By Pankaj Butalia:
It is nobody’s case that the Central Board of Film Certification is a body worth emulating. An institution born out of a desire to control thought can never really inspire much confidence in a democracy. Yet, it is a legacy we gleefully took from the British, and with which a very large section of our population identifies in public even while it displays a completely different behaviour in private.
What is worse is that the Central Board of Film Certification (CBFC) and its sister/brother organisations have been acting beyond the scope of what the Cinematographic Act or the Indian constitution permits them to do. Article 19(1)a of the constitution gives Indian citizens the right to free speech. However, Article 19(2) places some ‘reasonable restrictions’ on 19(1)a. These restrictions are very specific and clearly spelt out, and have been upheld by the Supreme Court repeatedly.

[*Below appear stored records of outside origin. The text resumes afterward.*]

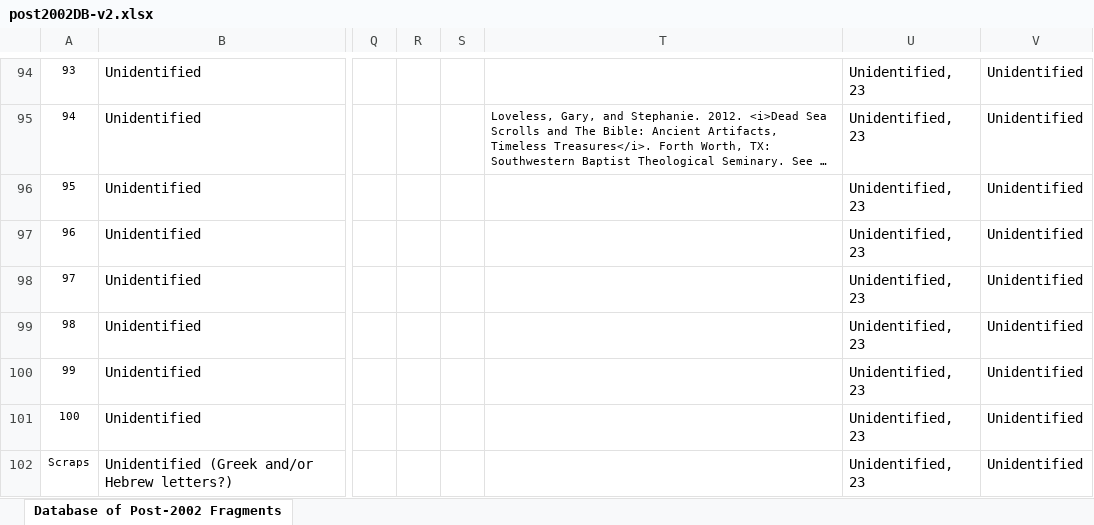
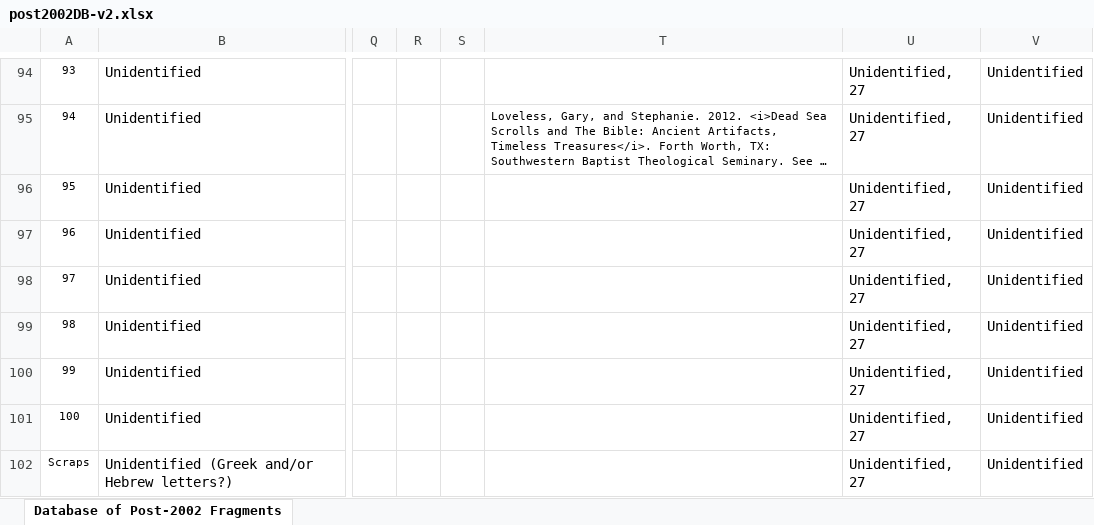
Before and after one commit to hildatobing/lyingpendatabases, an Excel workbook: data/post2002DB-v2.xlsx, sheet Database of Post-2002 Fragments, drawn as a sheet; only a part is shown, gaps mark what is left out; long unchanged cells end in …; values as stored, in another font and other column widths than the file's, no borders; table styles not drawn; the diff covers the shown part only; the diff names each change by its address in the sheet, - before the commit and + after, or states it on an @@ line.

Commit message:
Post: DB update, corrected code accordingly

```diff
--- a/data/post2002DB-v2.xlsx (sheet Database of Post-2002 Fragments)
+++ b/data/post2002DB-v2.xlsx (sheet Database of Post-2002 Fragments)
-U94:U102: Unidentified, 23
+U94:U102: Unidentified, 27
```
Also changed, not shown: 11 removed rows, 80 hidden or unhidden rows and 1 edited cell elsewhere in this sheet, hidden cells, 1 other file.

The Cinematographic Act relies upon these restrictions and limits the restrictive actions of the CBFC to those mentioned in Article 19(2). Which means the CBFC can only object to scenes which fall within the scope of such specific restrictions. However, for almost thirty years now, the CBFC has been guided by instructions from the Ministry of Information and Broadcasting about what to permit and what to exclude from a film. While the Cinematographic Act permits the government to issue such guidelines, it does not permit the scope of these to go beyond the restrictions mentioned in 19(2). Thus, at the best of times, for the past two to three decades, the actions of the CBFC have not really been backed by the legality of the constitution.
In India it is also one way in which a completely insignificant group of officials gain leverage over a glamorous industry to which they would normally have no access. Small time officials of the Ministry of Information and Broadcasting, as well as of the (CBFC) and its appellate body, the Film Central Film Appellate Tribunal, have the power to make or break a film – both by denying it a screening certificate as well as by delaying its release. Last year, a senior member of the CBFC was arrested for taking bribes from filmmakers to expedite the release of their films. No wonder that each political party that comes into power makes a beeline for the CBFC to fill it up with friends and sympathisers. If, in spite of this, we have been able to see some films, it is because rarely has any party been shameless enough to disregard the need to have at least a few members who understand issues as well as films on the Board of the CBFC. This, sadly, might just be about to change.
There is no doubt that the last Chairperson of the CBFC was a dancer of repute and a person with modern sensibilities, in spite of the fact that she was inducted into this position by the UPA government which was not particularly known for its hands off approach to manipulating institutions. However, this Chairperson managed to get some members of the Board to be journalists, academics from film studies as well as well known film critics. Even if all these members did not attend all previews simultaneously, the fact that some members who knew what they were looking for in a film made it possible for us to get to see some films which would otherwise not have seen the light of day. A film like ‘Haider’, for instance, which shows the Indian Army in a far more negative light than has hitherto been seen on the Indian screen, would not have been possible unless members who previewed it, were secure that a bit of damage to the Indian Army would not demoralize it for ever! After all, in spite of the criticism that the film has faced from Kashmiris affected by the violence, it is no mean feat to show that the Indian Army was involved in torture, in disappearances of prisoners, in blowing up homes and people as well as in fermenting conflict amongst Kashmiris.
Similarly, films like ‘OMG’ and ‘PK’ required the CBFC to step back and not be bothered by a bit of criticism of some religious practices. The fact that all three films have been screened successfully without any real trouble is indicative of the fact that it is not films or their content which create trouble, but vested interests which do.
Sadly, with the constitution of the new Board of the CBFC, there is a legitimate fear that there will be tighter control on what we get to view. The new chief of the CBFC is known for his proximity to the current prime minister, and even as far back as in 2004-05 was a cheerleader for Narendra Modi. According to filmmaker Rakesh Sharma, at a screening of his film “The Final Solution”, about the 2002 riots in Gujarat, the newly appointed chief of the Censor Board, Pahlaj Nihalani, got up in the middle of the film and started shouting slogans against the film. Nihalani is also the maker of a music video for Modi’s 2014 election campaign. It’s not just the Chairperson but the entire Board of the CBFC which is now packed with sympathisers of the RSS. While there is nothing that says that a sympathiser of the RSS ought not to find a place on the CBFC, the fact that the RSS believes completely in thought control does not auger well for where the near term future of censorship in India is headed. We can be sure that anything critical of the government’s policies will not be allowed, on one pretext or the other, and an obscurantist viewpoint is deeply embedded now in a body which itself is backward looking. The action will now shift to the courts where the right to free speech is going to be pitted against the thought control police.
Of one thing we can now be sure – that we are in for exciting times.